KEYS TO THE GAME
For the Redskins, it comes down to running the football and preventing the Dolphins from doing so. Beck’s limitations as a passer have been exposed over the last few games, in part due to the fact Washington has had virtually no ground game to speak of, but can be a serviceable game-manager with a more balanced offense and if the defense is doing its job. The Redskins are 3-0 this season when keeping opponents under 100 rushing yards and 0-5 when they surpass that number, so it’s critical that Haslett’s group prevents Miami’s running backs from having big days.
The Dolphins’ defensive objective is simple: make Beck throw.
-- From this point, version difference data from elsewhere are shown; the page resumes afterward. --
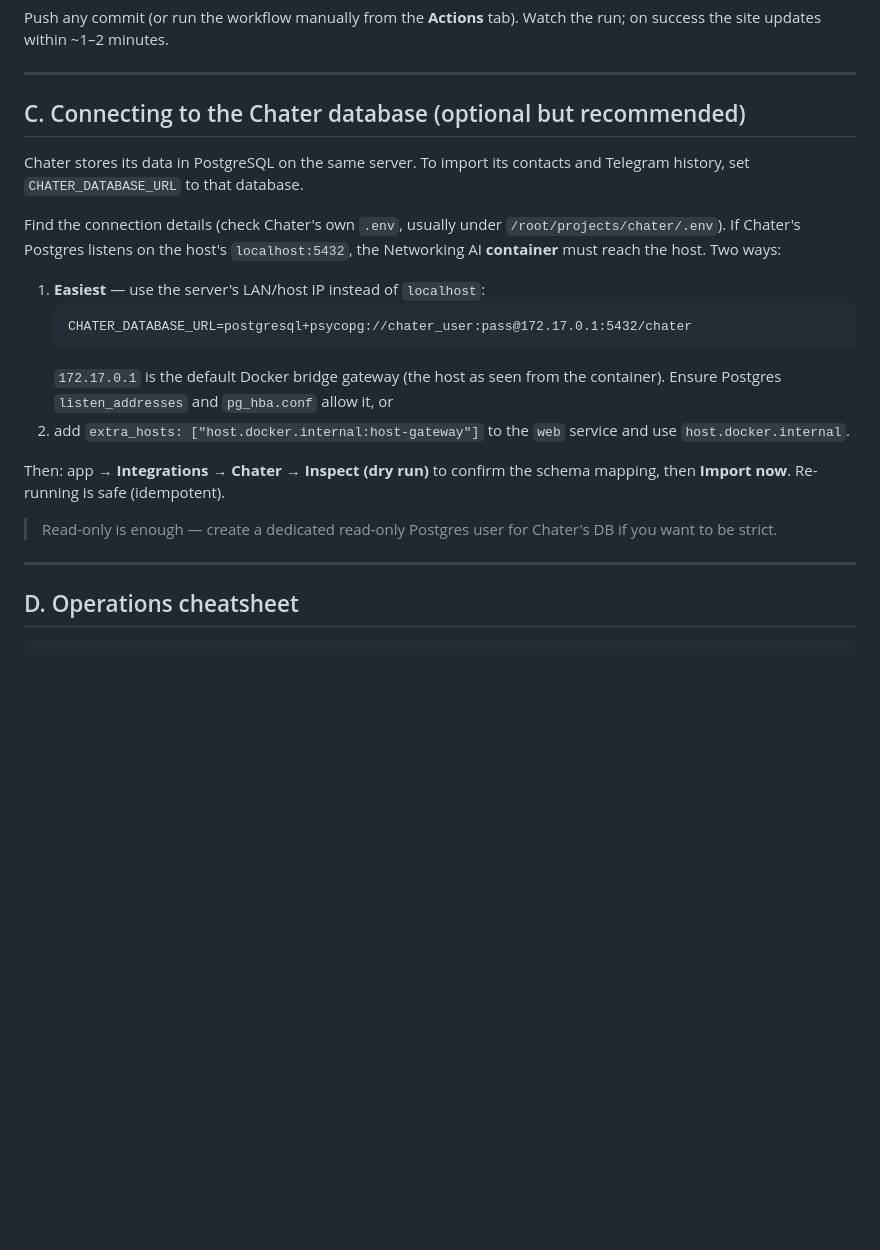
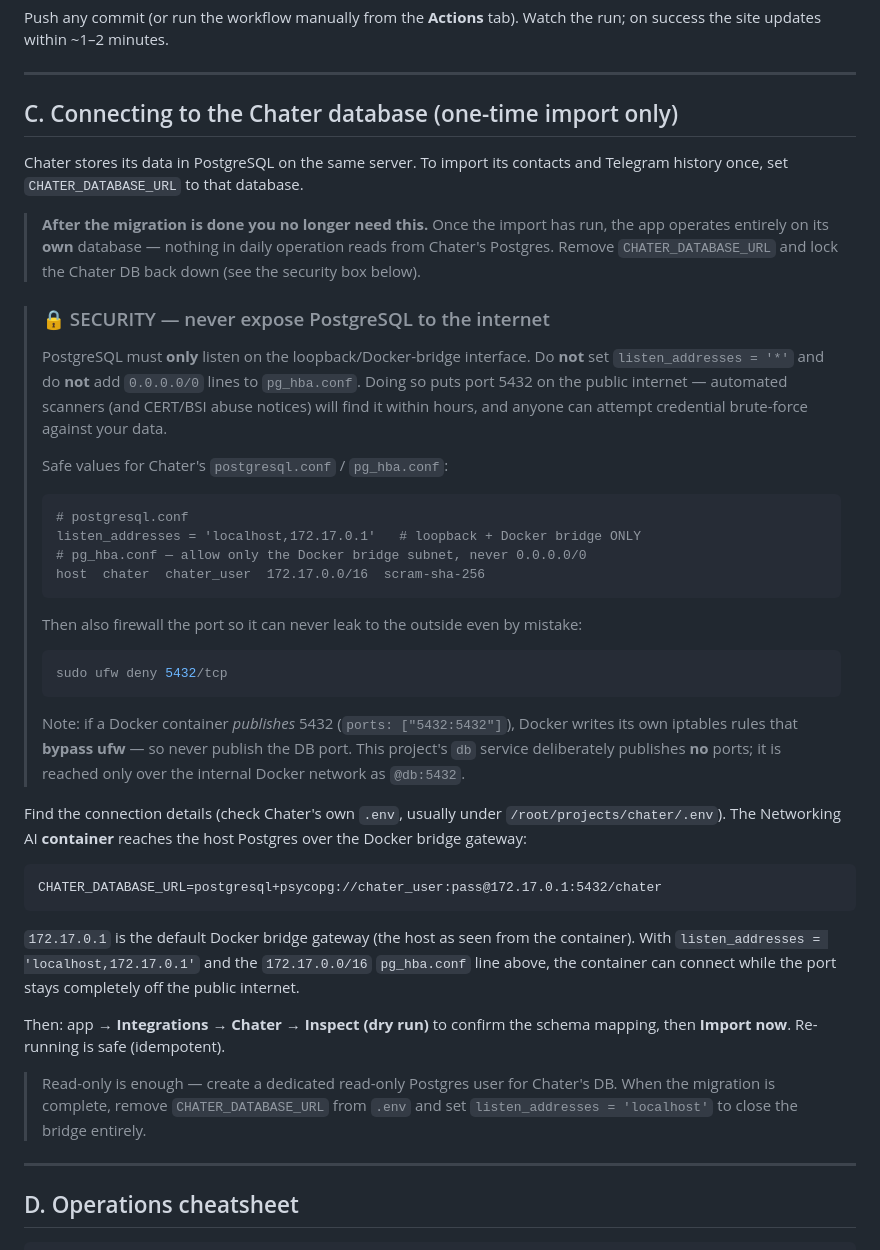
Before and after one commit to oleshka07/bot_uristu, a Markdown page: docs/DEPLOY_HETZNER.md, the part around the change. Rendered like a GitHub page; blank space fills up the shorter version.

Commit message:
docs: warn against exposing Chater PostgreSQL to the internet
The old deploy guide told operators to make Postgres listen_addresses /
pg_hba.conf 'allow' the container without qualifying how — which invites
listen_addresses='*' + 0.0.0.0/0 and puts port 5432 on the public
internet (the cause of a CERT-Bund abuse notice). Replace with explicit
loopback+Docker-bridge-only values, a ufw deny rule, the Docker
publishes-bypass-ufw caveat, and a note that the Chater DB link is a
one-time import: after migration it can be removed and the port closed.

Co-Authored-By: Claude Opus 4.8 <noreply@anthropic.com>
Claude-Session: https://claude.ai/code/session_013uVeDjT8Xcb28i6sG8riTa

````diff
--- a/docs/DEPLOY_HETZNER.md
+++ b/docs/DEPLOY_HETZNER.md
@@ -127,29 +127,60 @@ the run; on success the site updates within ~1–2 minutes.
 
 ---
 
-## C. Connecting to the Chater database (optional but recommended)
+## C. Connecting to the Chater database (one-time import only)
 
 Chater stores its data in PostgreSQL on the same server. To import its contacts
-and Telegram history, set `CHATER_DATABASE_URL` to that database.
+and Telegram history once, set `CHATER_DATABASE_URL` to that database.
+
+> **After the migration is done you no longer need this.** Once the import has
+> run, the app operates entirely on its **own** database — nothing in daily
+> operation reads from Chater's Postgres. Remove `CHATER_DATABASE_URL` and lock
+> the Chater DB back down (see the security box below).
+
+> ### 🔒 SECURITY — never expose PostgreSQL to the internet
+>
+> PostgreSQL must **only** listen on the loopback/Docker-bridge interface. Do
+> **not** set `listen_addresses = '*'` and do **not** add `0.0.0.0/0` lines to
+> `pg_hba.conf`. Doing so puts port 5432 on the public internet — automated
+> scanners (and CERT/BSI abuse notices) will find it within hours, and anyone
+> can attempt credential brute-force against your data.
+>
+> Safe values for Chater's `postgresql.conf` / `pg_hba.conf`:
+> ```
+> # postgresql.conf
+> listen_addresses = 'localhost,172.17.0.1'   # loopback + Docker bridge ONLY
+> # pg_hba.conf — allow only the Docker bridge subnet, never 0.0.0.0/0
+> host  chater  chater_user  172.17.0.0/16  scram-sha-256
+> ```
+> Then also firewall the port so it can never leak to the outside even by
+> mistake:
+> ```bash
+> sudo ufw deny 5432/tcp
+> ```
+> Note: if a Docker container *publishes* 5432 (`ports: ["5432:5432"]`), Docker
+> writes its own iptables rules that **bypass ufw** — so never publish the DB
+> port. This project's `db` service deliberately publishes **no** ports; it is
+> reached only over the internal Docker network as `@db:5432`.
 
 Find the connection details (check Chater's own `.env`, usually under
-`/root/projects/chater/.env`). If Chater's Postgres listens on the host's
-`localhost:5432`, the Networking AI **container** must reach the host. Two ways:
+`/root/projects/chater/.env`). The Networking AI **container** reaches the host
+Postgres over the Docker bridge gateway:
 
-1. **Easiest** — use the server's LAN/host IP instead of `localhost`:
-   ```
-   CHATER_DATABASE_URL=postgresql+psycopg://chater_user:pass@172.17.0.1:5432/chater
-   ```
-   `172.17.0.1` is the default Docker bridge gateway (the host as seen from the
-   container). Ensure Postgres `listen_addresses` and `pg_hba.conf` allow it, or
-2. add `extra_hosts: ["host.docker.internal:host-gateway"]` to the `web` service
-   and use `host.docker.internal`.
+```
+CHATER_DATABASE_URL=postgresql+psycopg://chater_user:pass@172.17.0.1:5432/chater
+```
+
+`172.17.0.1` is the default Docker bridge gateway (the host as seen from the
+container). With `listen_addresses = 'localhost,172.17.0.1'` and the
+`172.17.0.0/16` `pg_hba.conf` line above, the container can connect while the
+port stays completely off the public internet.
 
 Then: app → **Integrations → Chater → Inspect (dry run)** to confirm the schema
 mapping, then **Import now**. Re-running is safe (idempotent).
 
 > Read-only is enough — create a dedicated read-only Postgres user for Chater's
-> DB if you want to be strict.
+> DB. When the migration is complete, remove `CHATER_DATABASE_URL` from `.env`
+> and set `listen_addresses = 'localhost'` to close the bridge entirely.
 
 ---
 
````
The still- winless Washington quarterback hasn’t shown the elite arm strength to threaten a defense with deep passes and has been prone to holding on the ball and taking sacks. Miami got its pass rush working in last week’s win and will need to ratchet up the pressure again on Sunday, as the secondary has been shaky and come up with a dearth of big plays over the course of the season.
Red-zone efficiency. Since neither of these teams have what can be termed as explosive offenses, it’s vital to the success of each that they make the most of whatever scoring opportunities exist during the game. Miami has done a much better job in that area as of late, having produced touchdowns in all four of its red-zone possessions over the last two weeks, and it’s no coincidence that the Dolphins have been more competitive because of that improvement.
Prediction – Ah, the Super Bowl XVII between the Hogs of the Skins and the Killer Bees of the Dolphins. Ok, fast forward to 2011, as both teams haven’t done much, as a matter a fact, the Dolphins haven’t been in the big game since. Miami got their first win a week ago, and Matt Moore looked like Dan Marino winning AFC Player of the Week on offense. As for the Skins, John Beck and co. have nothing good going on offense, and while they can play defense, they are not scoring much. Miami 24 Washington 10